What Is An Ayurvedic Diet?
Generally speaking, when I see or hear the word “diet”, my skepticism automatically turns on full force and I kind of stop listening. I think this is true for a lot of people. But an Ayurvedic diet is not a “diet” in the way that we use the term now. It's not a fad diet, there's no crash dieting involved, it's not a “system reset,” and there's no juicing and drinking your meals. In fact, Ayurveda actually discourages the kind of juicing and long-term fasting that's become so popular over the last few years.
An Ayurvedic diet is really a lifestyle choice that we move toward implementing permanently, rather than something we do just for a little while. I know the word 'change' may sound difficult or a little scary, but once you start eating Ayurvedically, and feel the difference it can make in your whole self, I'm pretty confident that you'll really enjoy making the change.
Keep in mind that change takes time, and it's pretty unrealistic to make any lifestyle change 100% in a short period of time. Depending on what's going on in your life, even keeping it up after implementing it fully can be difficult and can lead to stress. An Ayurvedic lifestyle tries to move away from stress as much as possible, so keeping an 80/20 principle to your approach is always a good idea. If you can eat Ayurvedically 80% of the time, that's a HUGE accomplishment to be proud of :)

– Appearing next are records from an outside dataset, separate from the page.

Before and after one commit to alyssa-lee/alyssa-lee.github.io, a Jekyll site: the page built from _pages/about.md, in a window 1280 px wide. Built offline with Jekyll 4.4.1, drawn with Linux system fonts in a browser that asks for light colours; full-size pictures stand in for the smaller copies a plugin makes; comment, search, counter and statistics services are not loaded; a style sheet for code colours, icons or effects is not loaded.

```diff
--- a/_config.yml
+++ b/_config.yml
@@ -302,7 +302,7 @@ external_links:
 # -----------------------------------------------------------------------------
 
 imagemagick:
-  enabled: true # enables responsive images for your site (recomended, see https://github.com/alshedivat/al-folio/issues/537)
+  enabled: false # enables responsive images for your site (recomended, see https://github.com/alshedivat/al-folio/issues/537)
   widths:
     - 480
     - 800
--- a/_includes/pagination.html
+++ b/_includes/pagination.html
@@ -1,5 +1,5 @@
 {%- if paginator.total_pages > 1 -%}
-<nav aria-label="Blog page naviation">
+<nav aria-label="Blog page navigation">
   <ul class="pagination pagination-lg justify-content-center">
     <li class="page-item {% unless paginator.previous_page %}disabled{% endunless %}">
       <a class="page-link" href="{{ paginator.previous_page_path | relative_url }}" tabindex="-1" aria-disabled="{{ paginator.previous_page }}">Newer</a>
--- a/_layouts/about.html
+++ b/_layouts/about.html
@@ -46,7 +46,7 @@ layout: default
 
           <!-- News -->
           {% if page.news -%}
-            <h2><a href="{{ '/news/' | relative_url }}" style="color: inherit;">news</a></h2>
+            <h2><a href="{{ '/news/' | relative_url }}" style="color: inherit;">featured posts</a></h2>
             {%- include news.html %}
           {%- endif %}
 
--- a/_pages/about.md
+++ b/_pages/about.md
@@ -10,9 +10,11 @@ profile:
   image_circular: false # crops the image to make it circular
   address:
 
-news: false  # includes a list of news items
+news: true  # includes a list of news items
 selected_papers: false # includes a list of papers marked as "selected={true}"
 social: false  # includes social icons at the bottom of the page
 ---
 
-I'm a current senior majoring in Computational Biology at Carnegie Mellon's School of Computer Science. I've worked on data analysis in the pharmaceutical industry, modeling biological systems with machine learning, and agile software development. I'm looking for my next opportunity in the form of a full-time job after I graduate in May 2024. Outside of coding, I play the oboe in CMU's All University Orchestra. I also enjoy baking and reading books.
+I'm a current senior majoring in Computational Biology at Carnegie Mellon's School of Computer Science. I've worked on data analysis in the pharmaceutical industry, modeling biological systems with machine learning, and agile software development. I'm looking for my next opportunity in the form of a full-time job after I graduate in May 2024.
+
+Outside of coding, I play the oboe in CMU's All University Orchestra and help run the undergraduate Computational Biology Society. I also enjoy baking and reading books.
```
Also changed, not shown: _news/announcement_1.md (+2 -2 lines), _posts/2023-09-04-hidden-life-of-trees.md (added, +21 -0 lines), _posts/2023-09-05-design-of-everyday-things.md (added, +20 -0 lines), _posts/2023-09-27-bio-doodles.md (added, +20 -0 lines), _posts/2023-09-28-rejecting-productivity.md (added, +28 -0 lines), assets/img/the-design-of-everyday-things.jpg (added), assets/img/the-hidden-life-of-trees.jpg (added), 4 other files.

General Principles of an Ayurvedic Diet
1. Eat a balance of the six tastes that is best for your dosha, or constitution, and agni, or digestion

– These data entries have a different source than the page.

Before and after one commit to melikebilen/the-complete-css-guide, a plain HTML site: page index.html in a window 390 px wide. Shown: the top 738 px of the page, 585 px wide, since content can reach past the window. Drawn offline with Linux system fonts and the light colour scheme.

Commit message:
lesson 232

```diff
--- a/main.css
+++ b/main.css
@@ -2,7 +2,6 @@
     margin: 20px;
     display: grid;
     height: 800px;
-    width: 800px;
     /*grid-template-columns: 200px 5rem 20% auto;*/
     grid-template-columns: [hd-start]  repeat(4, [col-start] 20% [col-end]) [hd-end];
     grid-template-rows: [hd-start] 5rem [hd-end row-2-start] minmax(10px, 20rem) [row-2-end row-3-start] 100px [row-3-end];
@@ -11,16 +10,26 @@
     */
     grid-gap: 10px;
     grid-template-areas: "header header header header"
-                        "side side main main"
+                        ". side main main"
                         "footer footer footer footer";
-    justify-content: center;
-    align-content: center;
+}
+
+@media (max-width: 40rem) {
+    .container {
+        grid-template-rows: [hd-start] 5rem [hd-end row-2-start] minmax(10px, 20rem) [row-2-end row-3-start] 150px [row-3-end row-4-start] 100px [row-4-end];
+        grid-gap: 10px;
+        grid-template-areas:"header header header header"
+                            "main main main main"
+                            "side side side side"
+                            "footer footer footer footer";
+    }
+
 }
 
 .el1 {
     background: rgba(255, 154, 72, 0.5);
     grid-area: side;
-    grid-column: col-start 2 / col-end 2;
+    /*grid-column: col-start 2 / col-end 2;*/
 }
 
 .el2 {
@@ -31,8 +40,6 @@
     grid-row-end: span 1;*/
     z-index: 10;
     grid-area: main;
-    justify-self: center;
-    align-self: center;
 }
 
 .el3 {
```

Within Ayurvedic nutrition, every food item (or Ahara) has one or more of the Six Tastes (or Shad Rasas). The six tastes are made up of combinations of the five elements, and depending on which dosha needs either quelling or nurturing, we either decrease or increase our consumption of certain tastes. You also may want to consider what your current state of digestion (or agni) is. Head spinning? Read more about the Shad Rasas and agni to wrap your brain around this beautiful concept :)
2. Eat whole, real, mostly fresh foods
This means fresh, whole fruits and veggies, whole grains, nuts and seeds, fresh and unprocessed meats (if you're not vegetarian), fresh milk products, etc. The freshness of the food makes a huge difference in the life force (or Prana) in the food, which makes a huge difference in its available nutrients and action in the body.
3. Cut out artificial foods, preservatives, and refined foods
This is a lot of things. Over the years, processed, chemically preserved, and artificial foods have become the norm, and are staples in most households. Many of these "food items" more closely resemble cardboard or plastic than real, nourishing food. "Food" like this has negative karma, or action, in the body and mind. One of the easiest ways to avoid these nourishment impostors is to stick to the outside walls of the grocery store when shopping- this is where you'll find the real food full of prana and good karma. And all methods of preserving aren't devoid of karmic value- foods preserved by fermentation, pickling, or sun drying, are regularly used in Ayurveda, and out of other methods, freezing is the best.
4. Cook at home as much as possible
When you cook at home, you can be sure that what you're putting into your food is nothing less than whole nourishment, good intentions, and love. Cooking at home does take time, but there are definitely ways to cut down on time spent. With a little planning in place, it can become really enjoyable.
5. Make a conscious connection with your food
No, I don't mean have a conversation with what's on your dinner plate. I mean give thanks to whatever/whomever you're grateful to for feeding you. Some people pray to a god, or thank the universe or Mother Earth; whatever your thing is, do it! Being consciously grateful for your nourishment will create a conscious connection with it, which will absolutely increase it's karma in your whole being.